Johnson, now 50, was sentenced to die for the murder of Angela Sizemore, a woman he had met at an Albany nightclub.
Witnesses said Sizemore was so drunk, a bartender took away her keys. Witnesses also said Sizemore and Johnson started kissing soon after they met and then they left together. A man walking his dog the next morning, March 24, 1994, came up on her SUV parked behind an Albany apartment complex. Her battered and bloody body was inside the Suburban.
Soon after Sizemore was discovered police met Johnson at a church where a friend had dropped him off while she got some money to loan him. The police said that before they told him he was being arrested, he blurted, “I’m Marcus Ray Johnson. I’m the person you’re looking for.”
Later, Johnson told police Sizemore became angry because he did not want to “snuggle” after sex so he punched her in the face. He told police he remembers walking away after he punched her but nothing more until he woke up in his front yard as the sun came up.
.Johnson said, “I didn’t kill her intentionally if I did kill her.”
Investigators said Sizemore was stabbed or cut 41 times and she had bruises and marks from being struck and dragged. She had been sexually assaulted with a tree branch.
Johnson came close to being put to death four years ago. A day before he was to die on Oct. 5, 2011, a Dougherty County judge stopped it because his lawyers, after filing for a new trial, received a box of evidence. Some items had been turned over to defense attorneys in 1998 for his trial but they were mislabeled. Other evidence they had never seen and had not been tested — hair and fibers taken from Sizemore’s SUV, a blood-soaked paper bag, the clothes Sizemore was wearing and fingernail clippings.

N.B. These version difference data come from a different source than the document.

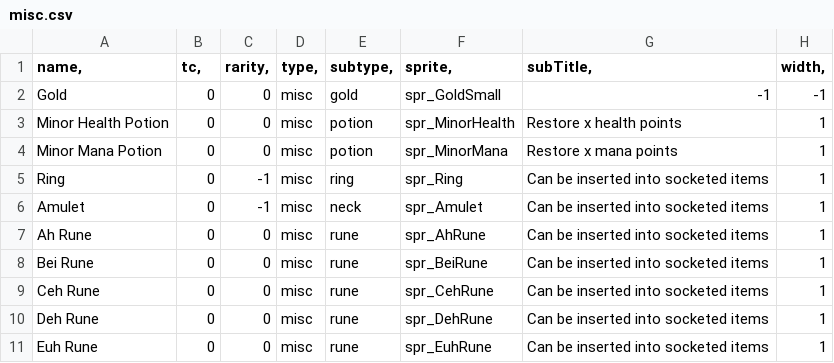
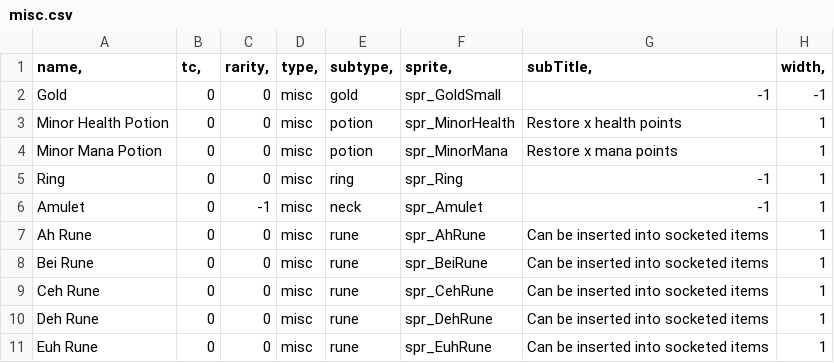
Before and after one commit to radr93/DiabloClone, a CSV file: spreadsheets/Item Database/misc.csv, drawn as a sheet; only a part is shown; the diff names each change by its address in the sheet, - before the commit and + after, or states it on an @@ line.

```diff
--- a/spreadsheets/Item Database/misc.csv
+++ b/spreadsheets/Item Database/misc.csv
-C5 (rarity,): -1
+C5 (rarity,): 0
-G5:G6 (subTitle,): Can be inserted into socketed items
+G5:G6 (subTitle,): -1
```
Also changed, not shown: datafiles/idb/armor.csv, datafiles/idb/misc.csv, 33 other files.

At least six other men are eligible for execution and their dates should be set over the next few months. There are an extraordinary number of condemned murders ready for execution in Georgia simply because their cases have not survived the usual appeals though issues will be raised as their execution dates near.
More information is available here.
Support real journalism. Support local journalism. Subscribe to The Atlanta Journal-Constitution today. See offers.
Your subscription to the Atlanta Journal-Constitution funds in-depth reporting and investigations that keep you informed. Thank you for supporting real journalism.